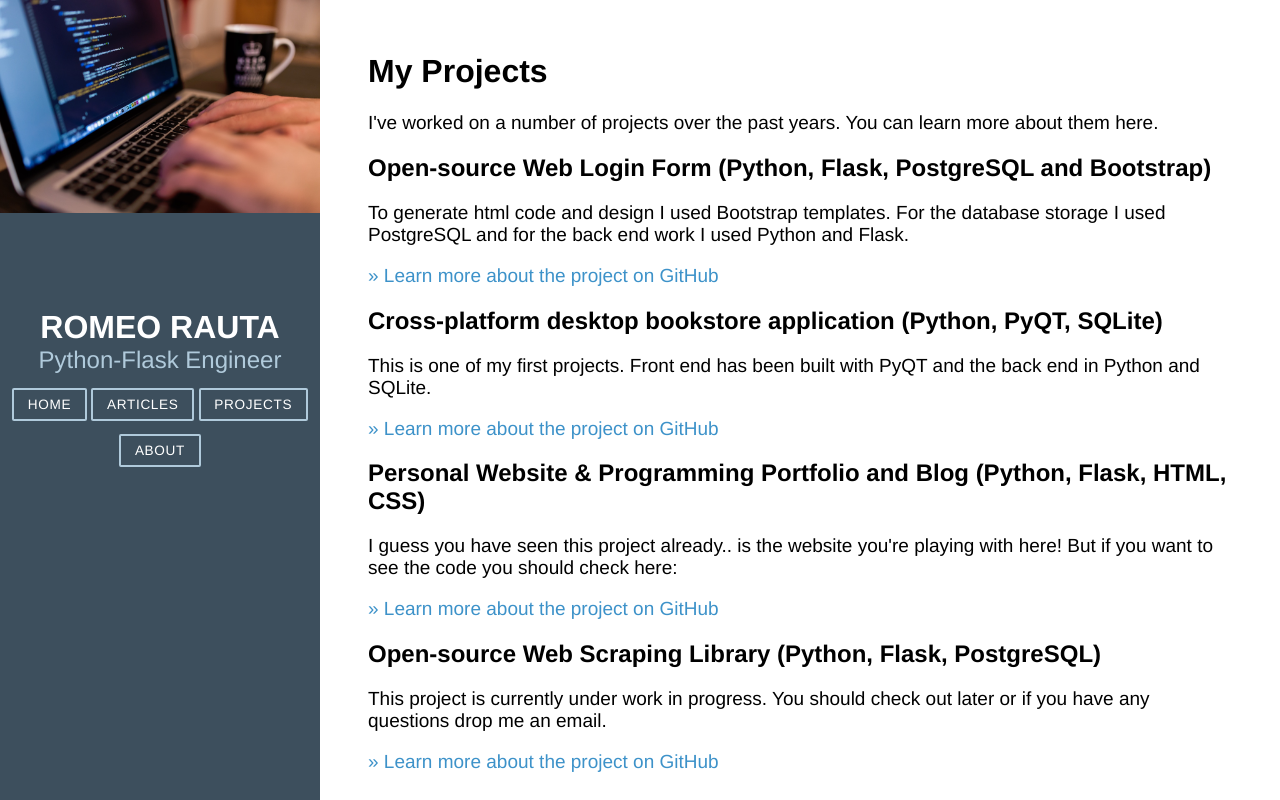
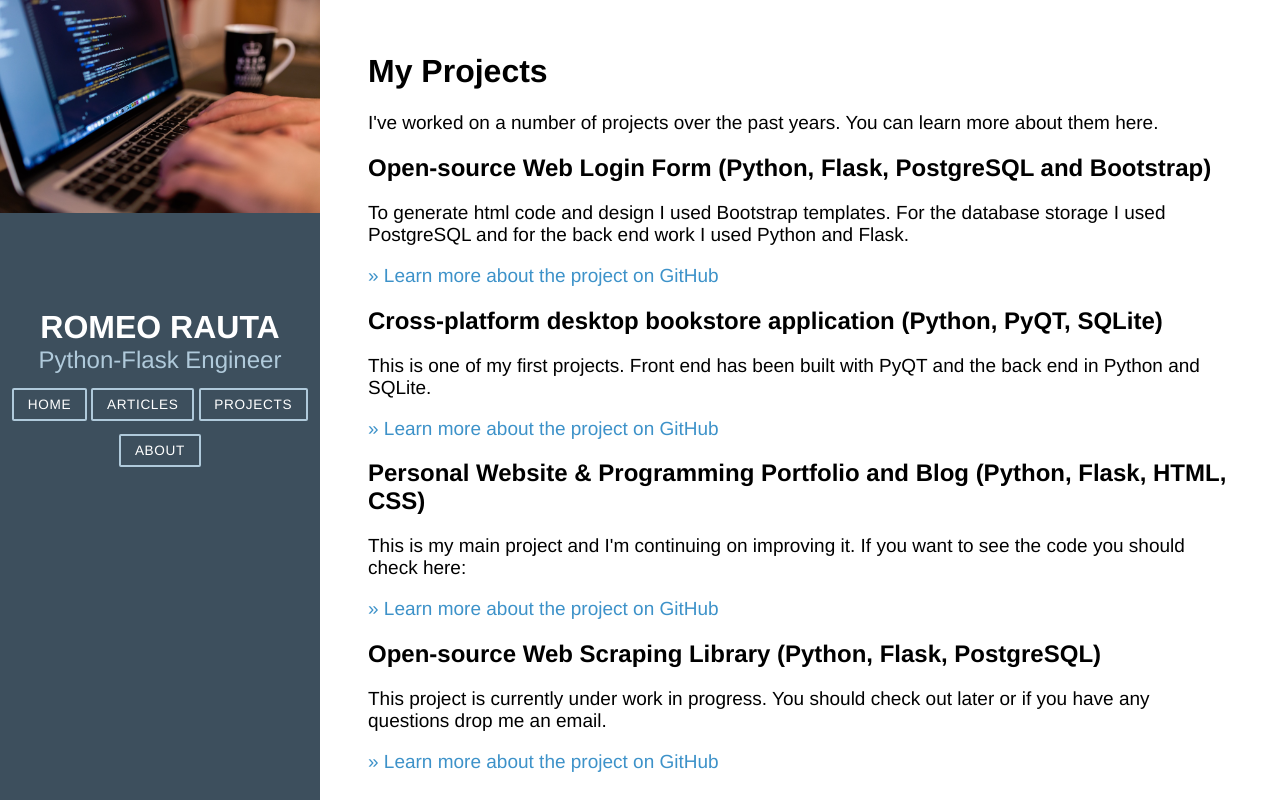
Before and after one commit to py-r2/portfolio, a Flask app: page /projects in a window 1280 px wide. Run offline with Flask 2, Linux system fonts and the light colour scheme; some libraries are stand-ins or nearby versions.

Commit message:
small text correction on projects.html page

```diff
--- a/Projects/Portfolio website/templates/projects.html
+++ b/Projects/Portfolio website/templates/projects.html
@@ -43,7 +43,7 @@ and for the back end work I used Python and Flask. </p>
 <p>This is one of my first projects. Front end has been built with PyQT and the back end in Python and SQLite. </p>
 <p><a href="https://github.com/py-r2/portfolio/tree/master/Projects/Bookstore">» Learn more about the project on GitHub</a></p>
 <h2>Personal Website &amp; Programming Portfolio and Blog (Python, Flask, HTML, CSS)</h2>
-<p>I guess you have seen this project already.. is the website you're playing with here! But if you want to see the code you should check here:</p>
+<p>This is my main project and I'm continuing on improving it. If you want to see the code you should check here:</p>
 <p><a href="https://github.com/py-r2/portfolio/tree/master/Projects/Portfolio%20website">» Learn more about the project on GitHub</a></p>
 <h2>Open-source Web Scraping Library (Python, Flask, PostgreSQL)</h2>
 <p>This project is currently under work in progress. You should check out later or if you have any questions drop me an email.</p>
```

* **ACTIVITY**
The result should be a word-for-word restatement of all the data, without images.

* **OUTPUT OF THE EXERCISE**
Before and after one commit to py-r2/portfolio, a Flask app: page /projects in a window 1280 px wide. Run offline with Flask 2, Linux system fonts and the light colour scheme; some libraries are stand-ins or nearby versions.

Commit message:
small text correction on projects.html page

```diff
--- a/Projects/Portfolio website/templates/projects.html
+++ b/Projects/Portfolio website/templates/projects.html
@@ -43,7 +43,7 @@ and for the back end work I used Python and Flask. </p>
 <p>This is one of my first projects. Front end has been built with PyQT and the back end in Python and SQLite. </p>
 <p><a href="https://github.com/py-r2/portfolio/tree/master/Projects/Bookstore">» Learn more about the project on GitHub</a></p>
 <h2>Personal Website &amp; Programming Portfolio and Blog (Python, Flask, HTML, CSS)</h2>
-<p>I guess you have seen this project already.. is the website you're playing with here! But if you want to see the code you should check here:</p>
+<p>This is my main project and I'm continuing on improving it. If you want to see the code you should check here:</p>
 <p><a href="https://github.com/py-r2/portfolio/tree/master/Projects/Portfolio%20website">» Learn more about the project on GitHub</a></p>
 <h2>Open-source Web Scraping Library (Python, Flask, PostgreSQL)</h2>
 <p>This project is currently under work in progress. You should check out later or if you have any questions drop me an email.</p>
```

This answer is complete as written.